▶ WHAT TO DO:
Pull every line containing "follows" out of the material below.

▶ EXCERPTED DATA:
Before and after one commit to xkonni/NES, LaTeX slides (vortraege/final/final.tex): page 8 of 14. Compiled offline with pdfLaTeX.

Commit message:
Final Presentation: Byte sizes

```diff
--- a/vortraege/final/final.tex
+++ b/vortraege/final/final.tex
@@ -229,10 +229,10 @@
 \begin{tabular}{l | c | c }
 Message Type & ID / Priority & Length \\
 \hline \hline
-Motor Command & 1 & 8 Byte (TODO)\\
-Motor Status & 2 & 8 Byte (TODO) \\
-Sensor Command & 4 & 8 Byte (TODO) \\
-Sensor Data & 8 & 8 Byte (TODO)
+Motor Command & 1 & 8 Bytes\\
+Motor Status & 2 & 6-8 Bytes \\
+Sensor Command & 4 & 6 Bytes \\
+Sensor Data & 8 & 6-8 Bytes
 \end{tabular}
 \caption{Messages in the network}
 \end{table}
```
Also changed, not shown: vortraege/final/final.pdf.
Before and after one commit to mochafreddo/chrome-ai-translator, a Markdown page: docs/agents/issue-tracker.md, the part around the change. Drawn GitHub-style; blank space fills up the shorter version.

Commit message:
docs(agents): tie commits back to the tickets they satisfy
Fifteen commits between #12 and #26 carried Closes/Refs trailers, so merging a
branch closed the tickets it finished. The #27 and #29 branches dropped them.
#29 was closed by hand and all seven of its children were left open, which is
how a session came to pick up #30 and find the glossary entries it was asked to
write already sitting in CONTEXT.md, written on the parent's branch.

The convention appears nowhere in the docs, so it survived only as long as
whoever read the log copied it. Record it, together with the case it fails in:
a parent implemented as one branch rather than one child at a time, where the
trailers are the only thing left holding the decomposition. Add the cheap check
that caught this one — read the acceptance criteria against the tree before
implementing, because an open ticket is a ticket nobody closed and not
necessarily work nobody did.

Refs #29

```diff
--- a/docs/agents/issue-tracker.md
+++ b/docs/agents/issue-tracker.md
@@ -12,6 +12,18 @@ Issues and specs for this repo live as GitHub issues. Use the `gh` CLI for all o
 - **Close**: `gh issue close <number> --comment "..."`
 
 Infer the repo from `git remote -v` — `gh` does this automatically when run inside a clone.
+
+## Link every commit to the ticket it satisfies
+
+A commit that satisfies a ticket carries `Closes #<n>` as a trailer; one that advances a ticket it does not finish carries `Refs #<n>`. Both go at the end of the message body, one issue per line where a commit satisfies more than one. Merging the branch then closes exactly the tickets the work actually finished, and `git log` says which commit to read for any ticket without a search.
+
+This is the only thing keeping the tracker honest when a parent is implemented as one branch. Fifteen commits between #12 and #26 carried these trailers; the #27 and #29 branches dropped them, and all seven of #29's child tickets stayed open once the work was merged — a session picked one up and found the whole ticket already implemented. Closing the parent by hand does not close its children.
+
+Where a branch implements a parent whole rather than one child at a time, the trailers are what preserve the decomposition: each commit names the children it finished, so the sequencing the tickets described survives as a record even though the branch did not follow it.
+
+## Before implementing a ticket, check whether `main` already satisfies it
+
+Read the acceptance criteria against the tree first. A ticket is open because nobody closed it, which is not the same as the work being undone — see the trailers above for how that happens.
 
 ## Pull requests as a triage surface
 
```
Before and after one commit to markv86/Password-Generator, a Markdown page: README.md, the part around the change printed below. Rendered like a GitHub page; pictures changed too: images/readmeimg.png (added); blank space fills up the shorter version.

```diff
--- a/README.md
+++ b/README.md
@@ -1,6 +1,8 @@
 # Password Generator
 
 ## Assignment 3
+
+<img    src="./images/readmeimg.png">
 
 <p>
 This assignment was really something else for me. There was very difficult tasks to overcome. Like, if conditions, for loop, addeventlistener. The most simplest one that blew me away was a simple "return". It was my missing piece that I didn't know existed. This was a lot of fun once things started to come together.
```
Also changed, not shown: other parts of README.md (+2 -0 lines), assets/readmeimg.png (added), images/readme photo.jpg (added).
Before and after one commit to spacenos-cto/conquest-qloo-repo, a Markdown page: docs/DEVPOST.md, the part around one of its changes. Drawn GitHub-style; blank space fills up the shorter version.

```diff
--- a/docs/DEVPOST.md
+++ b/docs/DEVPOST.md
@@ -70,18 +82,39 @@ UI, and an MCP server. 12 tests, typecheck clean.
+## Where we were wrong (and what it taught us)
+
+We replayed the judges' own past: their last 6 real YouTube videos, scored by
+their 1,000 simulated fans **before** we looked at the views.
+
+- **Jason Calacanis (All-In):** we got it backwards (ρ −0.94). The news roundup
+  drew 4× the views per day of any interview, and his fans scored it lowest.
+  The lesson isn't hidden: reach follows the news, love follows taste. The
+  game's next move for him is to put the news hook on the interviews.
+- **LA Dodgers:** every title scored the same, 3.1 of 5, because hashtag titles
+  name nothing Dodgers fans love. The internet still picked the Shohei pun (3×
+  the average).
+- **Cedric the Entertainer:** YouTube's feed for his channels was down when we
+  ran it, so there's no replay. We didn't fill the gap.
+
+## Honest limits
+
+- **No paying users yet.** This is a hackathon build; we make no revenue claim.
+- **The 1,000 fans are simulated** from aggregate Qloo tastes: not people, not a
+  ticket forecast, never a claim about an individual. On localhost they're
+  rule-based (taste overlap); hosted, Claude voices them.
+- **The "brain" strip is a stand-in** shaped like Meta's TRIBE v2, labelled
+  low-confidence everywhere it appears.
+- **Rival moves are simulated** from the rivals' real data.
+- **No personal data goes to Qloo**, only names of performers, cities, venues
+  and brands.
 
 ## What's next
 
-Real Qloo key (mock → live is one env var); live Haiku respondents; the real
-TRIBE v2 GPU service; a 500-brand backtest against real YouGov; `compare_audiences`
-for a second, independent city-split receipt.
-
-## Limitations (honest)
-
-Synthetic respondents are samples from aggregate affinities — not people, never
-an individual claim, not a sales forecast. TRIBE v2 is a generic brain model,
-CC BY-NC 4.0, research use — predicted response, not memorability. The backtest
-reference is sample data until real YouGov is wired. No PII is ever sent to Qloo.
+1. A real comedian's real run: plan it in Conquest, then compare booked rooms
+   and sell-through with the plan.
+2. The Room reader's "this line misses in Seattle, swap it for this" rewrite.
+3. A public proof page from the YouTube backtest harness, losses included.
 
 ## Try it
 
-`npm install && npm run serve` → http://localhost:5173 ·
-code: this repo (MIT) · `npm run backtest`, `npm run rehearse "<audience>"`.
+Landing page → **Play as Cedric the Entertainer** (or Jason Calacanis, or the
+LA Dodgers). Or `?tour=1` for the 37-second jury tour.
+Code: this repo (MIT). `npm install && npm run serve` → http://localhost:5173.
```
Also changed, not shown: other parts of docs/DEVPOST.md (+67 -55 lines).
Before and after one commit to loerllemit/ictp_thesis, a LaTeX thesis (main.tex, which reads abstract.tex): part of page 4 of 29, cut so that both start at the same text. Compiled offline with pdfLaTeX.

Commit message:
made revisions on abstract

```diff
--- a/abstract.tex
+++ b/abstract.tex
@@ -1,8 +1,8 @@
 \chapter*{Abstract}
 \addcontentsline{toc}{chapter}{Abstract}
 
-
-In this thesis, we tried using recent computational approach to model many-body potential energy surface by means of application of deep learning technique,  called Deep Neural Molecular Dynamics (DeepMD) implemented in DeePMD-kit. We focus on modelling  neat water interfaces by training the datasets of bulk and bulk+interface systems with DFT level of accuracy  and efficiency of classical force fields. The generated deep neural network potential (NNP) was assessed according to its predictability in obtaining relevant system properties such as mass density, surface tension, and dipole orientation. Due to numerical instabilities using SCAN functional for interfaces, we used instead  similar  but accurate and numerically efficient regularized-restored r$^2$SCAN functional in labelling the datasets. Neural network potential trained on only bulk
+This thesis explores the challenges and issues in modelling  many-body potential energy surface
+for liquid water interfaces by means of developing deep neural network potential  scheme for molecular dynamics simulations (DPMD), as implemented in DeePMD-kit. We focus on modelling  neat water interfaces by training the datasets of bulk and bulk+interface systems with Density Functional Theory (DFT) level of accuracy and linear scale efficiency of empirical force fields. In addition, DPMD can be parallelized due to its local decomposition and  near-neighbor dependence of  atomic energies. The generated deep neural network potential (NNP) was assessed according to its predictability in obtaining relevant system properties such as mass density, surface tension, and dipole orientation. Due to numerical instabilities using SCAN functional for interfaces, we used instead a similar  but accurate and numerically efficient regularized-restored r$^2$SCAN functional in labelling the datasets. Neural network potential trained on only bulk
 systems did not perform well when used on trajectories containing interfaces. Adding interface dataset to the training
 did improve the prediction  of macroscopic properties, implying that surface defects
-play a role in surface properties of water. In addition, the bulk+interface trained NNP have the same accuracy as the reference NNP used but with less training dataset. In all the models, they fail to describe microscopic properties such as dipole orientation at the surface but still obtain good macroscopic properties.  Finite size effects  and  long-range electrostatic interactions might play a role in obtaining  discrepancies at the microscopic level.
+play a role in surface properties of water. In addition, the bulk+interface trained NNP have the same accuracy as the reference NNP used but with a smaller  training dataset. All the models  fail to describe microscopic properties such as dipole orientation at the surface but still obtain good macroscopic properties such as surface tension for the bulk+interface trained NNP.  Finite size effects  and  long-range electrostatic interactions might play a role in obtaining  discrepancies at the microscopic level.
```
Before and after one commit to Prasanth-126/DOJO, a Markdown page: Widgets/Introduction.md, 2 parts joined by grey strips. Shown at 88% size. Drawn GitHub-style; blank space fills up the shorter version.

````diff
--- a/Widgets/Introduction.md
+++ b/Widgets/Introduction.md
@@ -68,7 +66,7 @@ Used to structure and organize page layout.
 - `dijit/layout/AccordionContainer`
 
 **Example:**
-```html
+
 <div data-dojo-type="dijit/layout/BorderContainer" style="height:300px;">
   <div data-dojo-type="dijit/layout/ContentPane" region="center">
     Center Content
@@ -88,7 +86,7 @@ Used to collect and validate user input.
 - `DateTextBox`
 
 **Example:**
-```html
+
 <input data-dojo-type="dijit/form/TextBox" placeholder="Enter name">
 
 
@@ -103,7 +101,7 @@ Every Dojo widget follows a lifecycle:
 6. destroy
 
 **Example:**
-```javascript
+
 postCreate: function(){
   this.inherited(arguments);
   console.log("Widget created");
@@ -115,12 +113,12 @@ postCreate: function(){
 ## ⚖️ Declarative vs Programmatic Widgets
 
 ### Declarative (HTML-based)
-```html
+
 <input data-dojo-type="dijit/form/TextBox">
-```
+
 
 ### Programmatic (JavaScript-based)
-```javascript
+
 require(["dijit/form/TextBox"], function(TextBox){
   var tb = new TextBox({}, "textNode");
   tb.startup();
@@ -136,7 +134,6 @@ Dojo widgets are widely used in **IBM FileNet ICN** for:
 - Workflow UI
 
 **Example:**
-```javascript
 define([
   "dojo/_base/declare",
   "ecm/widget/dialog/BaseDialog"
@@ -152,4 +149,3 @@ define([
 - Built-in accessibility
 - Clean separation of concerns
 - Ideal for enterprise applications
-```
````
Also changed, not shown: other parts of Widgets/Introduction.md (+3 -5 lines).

▶ REPLY:
+  The lesson isn't hidden: reach follows the news, love follows taste. The
@@ -103,7 +101,7 @@ Every Dojo widget follows a lifecycle:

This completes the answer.